Alert me about debates like this

Photo of Viscount Younger of Leckie Viscount Younger of Leckie The Parliamentary Under-Secretary of State for Business, Innovation and Skills 5:51 pm, 24th April 2013

My Lords, after a touch of verbal Houdini in reading out the Motion, I hope that I can offer some clarity to the contents of the clause. Before I discuss the clause in further detail, I am grateful to those noble Lords who met me earlier today. I draw the House's attention to a further amendment that we tabled this afternoon, which I hope will provide reassurance to the House.

We believe that it should be up to employers to recruit as they see fit, and if a company wants to recruit an employee shareholder, in the same way as an employer may wish to recruit an employee or a worker, it should be able to do so. As has been made clear, no one will be compelled to apply for or accept an employee shareholder job.

I turn to the clause itself. I remind the House of my remarks on 22 April. In that debate, I stated that I had listened to and heard the strength of feeling in the House towards this clause. I also stated that if the House insisted on its amendment to remove the clause, as indeed was the case, I would ensure that the strength of feeling would be conveyed to my ministerial colleagues. I have conveyed the strength of feeling expressed by this House, and I now turn to the amendments laid today and how we believe they improve the clause and address key concerns expressed by the House.

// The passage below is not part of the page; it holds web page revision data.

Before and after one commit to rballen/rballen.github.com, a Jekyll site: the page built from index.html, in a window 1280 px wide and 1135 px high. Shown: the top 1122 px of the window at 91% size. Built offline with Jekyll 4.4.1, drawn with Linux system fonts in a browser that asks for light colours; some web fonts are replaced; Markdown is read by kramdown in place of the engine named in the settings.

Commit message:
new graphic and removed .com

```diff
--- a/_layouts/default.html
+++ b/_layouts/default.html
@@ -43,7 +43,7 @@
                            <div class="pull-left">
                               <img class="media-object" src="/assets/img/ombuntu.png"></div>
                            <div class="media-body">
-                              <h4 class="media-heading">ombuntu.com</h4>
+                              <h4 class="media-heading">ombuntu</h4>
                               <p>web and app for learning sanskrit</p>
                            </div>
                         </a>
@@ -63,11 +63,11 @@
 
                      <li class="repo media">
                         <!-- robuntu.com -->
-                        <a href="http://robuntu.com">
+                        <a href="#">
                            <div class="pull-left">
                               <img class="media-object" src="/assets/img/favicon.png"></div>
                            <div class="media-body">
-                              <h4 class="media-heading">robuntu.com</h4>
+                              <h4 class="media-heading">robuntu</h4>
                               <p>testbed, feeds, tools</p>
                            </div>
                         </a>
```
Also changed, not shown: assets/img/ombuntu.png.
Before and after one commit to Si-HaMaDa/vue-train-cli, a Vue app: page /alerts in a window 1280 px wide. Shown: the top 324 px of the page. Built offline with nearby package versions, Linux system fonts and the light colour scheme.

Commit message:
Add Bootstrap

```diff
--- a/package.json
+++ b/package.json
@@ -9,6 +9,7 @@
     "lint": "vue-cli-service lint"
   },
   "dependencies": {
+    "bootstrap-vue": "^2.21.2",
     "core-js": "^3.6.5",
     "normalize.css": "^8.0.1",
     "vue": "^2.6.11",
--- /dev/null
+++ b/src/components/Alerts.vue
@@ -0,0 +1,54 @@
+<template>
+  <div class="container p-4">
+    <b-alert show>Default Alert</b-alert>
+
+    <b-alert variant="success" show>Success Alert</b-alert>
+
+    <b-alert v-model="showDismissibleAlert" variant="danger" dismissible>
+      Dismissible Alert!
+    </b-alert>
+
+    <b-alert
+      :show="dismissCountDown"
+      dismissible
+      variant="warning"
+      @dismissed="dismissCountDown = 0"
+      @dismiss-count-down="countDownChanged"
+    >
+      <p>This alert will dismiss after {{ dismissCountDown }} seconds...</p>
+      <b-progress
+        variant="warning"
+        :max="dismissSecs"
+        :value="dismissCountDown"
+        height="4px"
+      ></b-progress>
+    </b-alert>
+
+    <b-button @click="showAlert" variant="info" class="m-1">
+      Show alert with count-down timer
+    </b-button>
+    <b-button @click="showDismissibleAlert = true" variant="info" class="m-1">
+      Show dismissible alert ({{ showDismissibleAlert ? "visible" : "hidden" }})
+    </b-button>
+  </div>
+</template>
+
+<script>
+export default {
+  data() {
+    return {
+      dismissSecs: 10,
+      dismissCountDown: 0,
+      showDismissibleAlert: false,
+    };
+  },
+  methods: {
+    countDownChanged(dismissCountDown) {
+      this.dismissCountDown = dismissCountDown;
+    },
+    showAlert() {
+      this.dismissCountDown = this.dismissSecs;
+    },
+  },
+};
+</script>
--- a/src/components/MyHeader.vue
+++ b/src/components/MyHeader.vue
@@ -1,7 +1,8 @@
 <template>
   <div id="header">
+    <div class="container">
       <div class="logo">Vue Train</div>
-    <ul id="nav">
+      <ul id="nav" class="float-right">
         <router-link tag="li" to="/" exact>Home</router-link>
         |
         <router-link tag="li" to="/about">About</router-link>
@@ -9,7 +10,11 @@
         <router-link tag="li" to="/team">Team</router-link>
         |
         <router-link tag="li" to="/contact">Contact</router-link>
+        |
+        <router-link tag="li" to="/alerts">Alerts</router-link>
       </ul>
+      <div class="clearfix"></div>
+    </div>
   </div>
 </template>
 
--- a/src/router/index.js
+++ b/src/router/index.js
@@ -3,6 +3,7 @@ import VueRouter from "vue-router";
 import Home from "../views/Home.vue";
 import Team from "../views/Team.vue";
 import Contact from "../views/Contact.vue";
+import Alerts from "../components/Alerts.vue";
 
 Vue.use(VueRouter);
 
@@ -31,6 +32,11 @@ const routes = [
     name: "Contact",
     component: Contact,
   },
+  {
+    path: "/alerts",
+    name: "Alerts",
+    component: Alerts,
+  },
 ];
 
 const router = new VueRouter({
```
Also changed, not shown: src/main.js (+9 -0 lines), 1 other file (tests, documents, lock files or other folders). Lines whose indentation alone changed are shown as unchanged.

The package of amendments ensures that individuals entering into employee shareholder status are given the opportunity to fully understand the employee shareholder contract, the benefits and the risks involved. The package ensures that the individual will have the space, the time and the means to receive and weigh up the information in order to make an informed decision that is right for them.

First, we propose that the company must give the individual a written statement of particulars setting out the employment rights that are not associated with this status, and detailing the rights, restrictions and other conditions attached to the shares. This will include whether the shares being provided as part of the employee shareholder status have any voting or dividend rights; whether there are rights to have the shares bought back or redeemed; whether an individual may freely sell the shares; and if there are certain other rights and restrictions attached.

This written statement of employee shareholder particulars is separate to that already required by the Employment Rights Act 1996, which sets out the terms and conditions of the job, and which employee shareholders are entitled to receive within two months of starting work with their employer.

Most importantly, once the statement of particulars has been given to the individual, he must then receive legal advice. This advice can be given by a solicitor, a barrister, a fellow of the Institute of Legal Executives employed by a solicitor's practice, a certified trade union official or a certified adviser in an advice centre. A person employed by the company, such as in-house counsel, cannot give this advice. It must be independent.

Some advice may be free, such as from a trade union official or an advice centre. Where payment must be made for the legal advice, the company must meet the reasonable costs of that advice. This is the case even if the individual does not take up the job offer. Once the legal advice has been received, the individual has seven clear calendar days to consider that advice. Any acceptance by the individual of an employee shareholder contract is of no legal effect until those seven days have elapsed.

This is about giving the individual the space to consider their position. It gives them time.